| Dataset extract |
Start of Block
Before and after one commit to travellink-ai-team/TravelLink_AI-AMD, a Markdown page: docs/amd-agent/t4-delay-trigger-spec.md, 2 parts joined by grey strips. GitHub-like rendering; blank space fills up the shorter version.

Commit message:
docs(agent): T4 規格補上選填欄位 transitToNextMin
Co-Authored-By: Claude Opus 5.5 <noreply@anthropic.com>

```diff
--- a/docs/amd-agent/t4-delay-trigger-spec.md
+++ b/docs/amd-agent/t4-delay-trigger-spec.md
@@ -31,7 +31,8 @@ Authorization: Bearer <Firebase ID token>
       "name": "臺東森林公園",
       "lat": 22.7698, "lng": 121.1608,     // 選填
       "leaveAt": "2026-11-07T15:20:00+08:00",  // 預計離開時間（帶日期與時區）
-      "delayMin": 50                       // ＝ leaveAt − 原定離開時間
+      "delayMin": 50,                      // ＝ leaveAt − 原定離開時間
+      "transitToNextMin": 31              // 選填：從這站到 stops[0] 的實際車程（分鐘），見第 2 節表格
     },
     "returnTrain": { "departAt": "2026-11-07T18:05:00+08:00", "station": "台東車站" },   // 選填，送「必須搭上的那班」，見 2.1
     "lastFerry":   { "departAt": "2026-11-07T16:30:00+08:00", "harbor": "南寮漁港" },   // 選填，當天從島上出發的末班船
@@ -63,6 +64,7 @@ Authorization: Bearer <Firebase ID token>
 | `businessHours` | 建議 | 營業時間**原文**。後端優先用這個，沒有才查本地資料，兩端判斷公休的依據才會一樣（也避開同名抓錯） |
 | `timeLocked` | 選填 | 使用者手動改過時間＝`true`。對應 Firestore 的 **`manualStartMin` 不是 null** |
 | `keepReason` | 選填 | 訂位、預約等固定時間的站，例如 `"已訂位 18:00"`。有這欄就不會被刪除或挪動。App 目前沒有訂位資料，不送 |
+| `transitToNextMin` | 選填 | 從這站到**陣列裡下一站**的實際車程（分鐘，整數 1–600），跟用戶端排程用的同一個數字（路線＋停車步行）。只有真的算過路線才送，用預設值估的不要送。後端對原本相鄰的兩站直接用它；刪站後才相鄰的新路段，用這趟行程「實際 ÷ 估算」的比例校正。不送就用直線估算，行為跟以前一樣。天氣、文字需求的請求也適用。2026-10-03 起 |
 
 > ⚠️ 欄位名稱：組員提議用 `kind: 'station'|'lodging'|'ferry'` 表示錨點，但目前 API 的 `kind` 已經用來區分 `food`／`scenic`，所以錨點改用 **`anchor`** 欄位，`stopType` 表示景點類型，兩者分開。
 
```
End of Block
| Task description |
In the data, how many lines include the string "transitToNextMin"? Reply with only that number.

| Solution for this task |
3